Omit the pictures, then reproduce every remaining record exactly.

^^^^^^^^

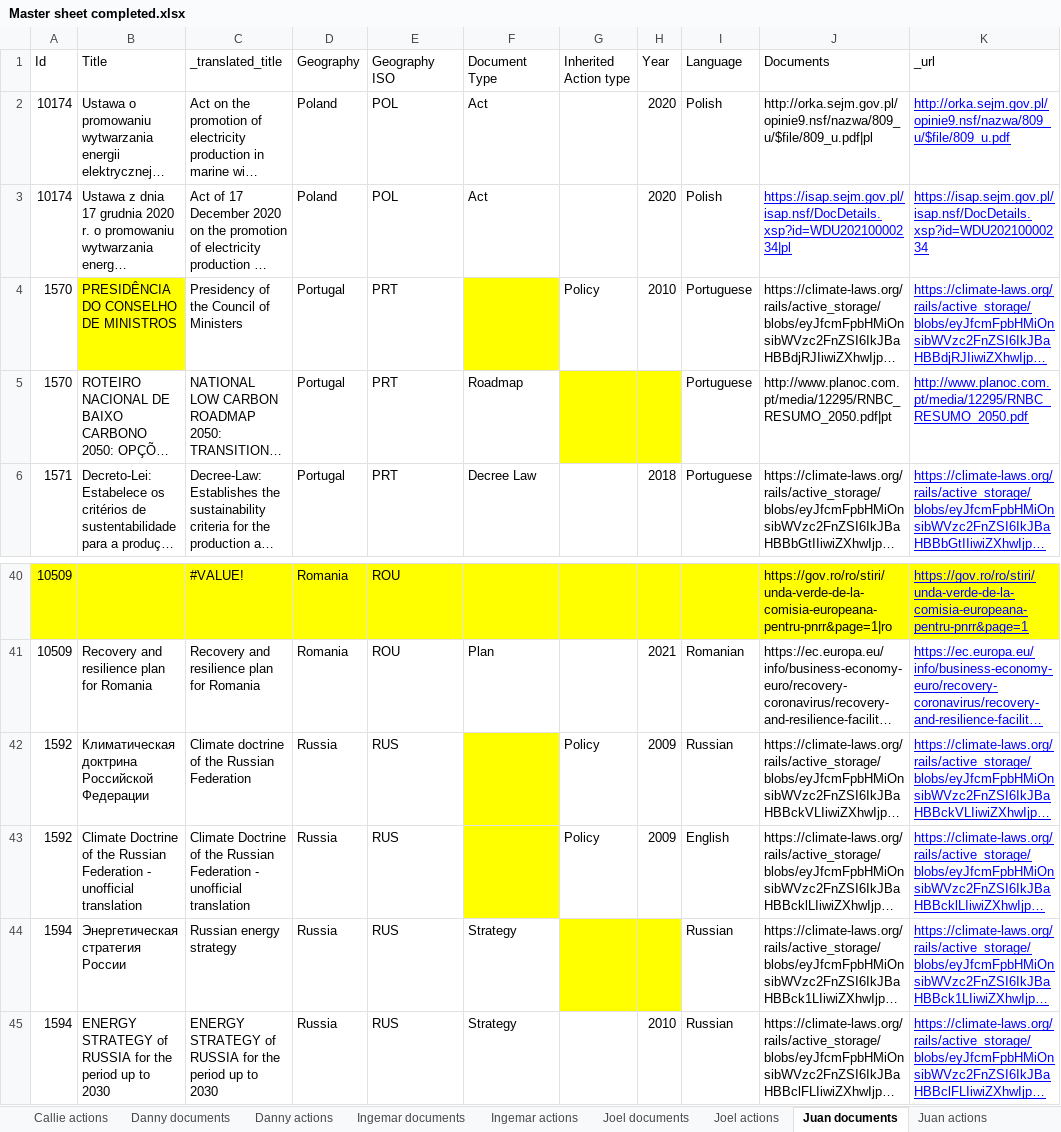
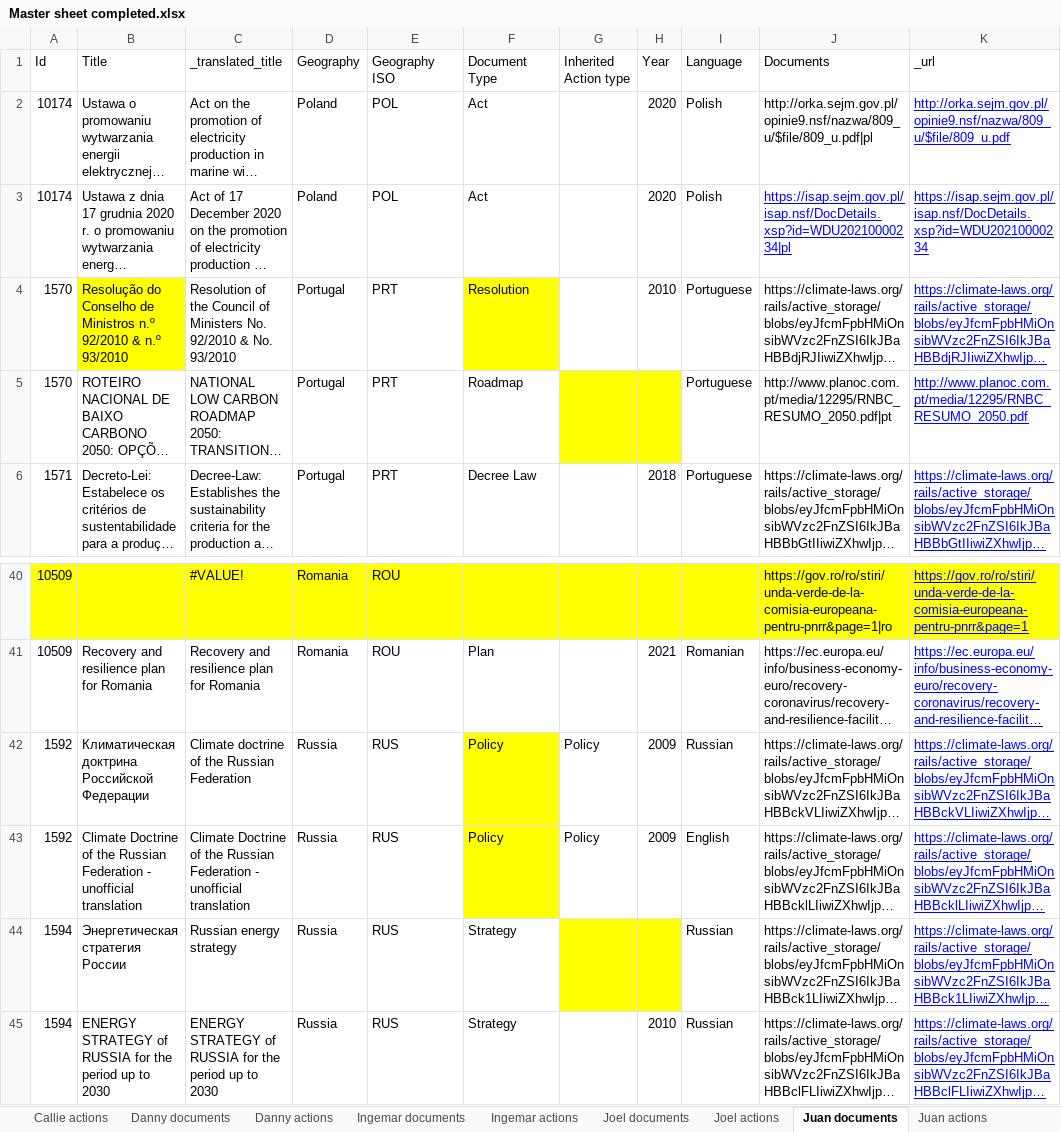
Before and after one commit to climatepolicyradar/navigator, an Excel workbook: loader/data/Master sheet completed.xlsx, sheet Juan documents, drawn as a sheet; only a part is shown, gaps mark what is left out; long unchanged cells end in …; values as stored, in another font and other column widths than the file's, no borders; charts and pictures not drawn; the diff names each change by its address in the sheet, - before the commit and + after, or states it on an @@ line.

```diff
--- a/loader/data/Master sheet completed.xlsx (sheet Juan documents)
+++ b/loader/data/Master sheet completed.xlsx (sheet Juan documents)
-B4 (Title): PRESIDÊNCIA DO CONSELHO DE MINISTROS
+B4 (Title): Resolução do Conselho de Ministros n.º 92/2010 & n.º 93/2010
-C4 (_translated_title): Presidency of the Council of Ministers
+C4 (_translated_title): Resolution of the Council of Ministers No. 92/2010 & No. 93/2010
-F4 (Document Type): (empty)
+F4 (Document Type): Resolution
-G4 (Inherited Action type): Policy
+G4 (Inherited Action type): (empty)
-F42:F43 (Document Type): (empty)
+F42:F43 (Document Type): Policy
```
Also changed, not shown: sheet Danny documents, sheet Paula documents, 1 other file.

^^^^^^^^

SOLUTION TO THE EXERCISE:
Before and after one commit to climatepolicyradar/navigator, an Excel workbook: loader/data/Master sheet completed.xlsx, sheet Juan documents, drawn as a sheet; only a part is shown, gaps mark what is left out; long unchanged cells end in …; values as stored, in another font and other column widths than the file's, no borders; charts and pictures not drawn; the diff names each change by its address in the sheet, - before the commit and + after, or states it on an @@ line.

```diff
--- a/loader/data/Master sheet completed.xlsx (sheet Juan documents)
+++ b/loader/data/Master sheet completed.xlsx (sheet Juan documents)
-B4 (Title): PRESIDÊNCIA DO CONSELHO DE MINISTROS
+B4 (Title): Resolução do Conselho de Ministros n.º 92/2010 & n.º 93/2010
-C4 (_translated_title): Presidency of the Council of Ministers
+C4 (_translated_title): Resolution of the Council of Ministers No. 92/2010 & No. 93/2010
-F4 (Document Type): (empty)
+F4 (Document Type): Resolution
-G4 (Inherited Action type): Policy
+G4 (Inherited Action type): (empty)
-F42:F43 (Document Type): (empty)
+F42:F43 (Document Type): Policy
```
Also changed, not shown: sheet Danny documents, sheet Paula documents, 1 other file.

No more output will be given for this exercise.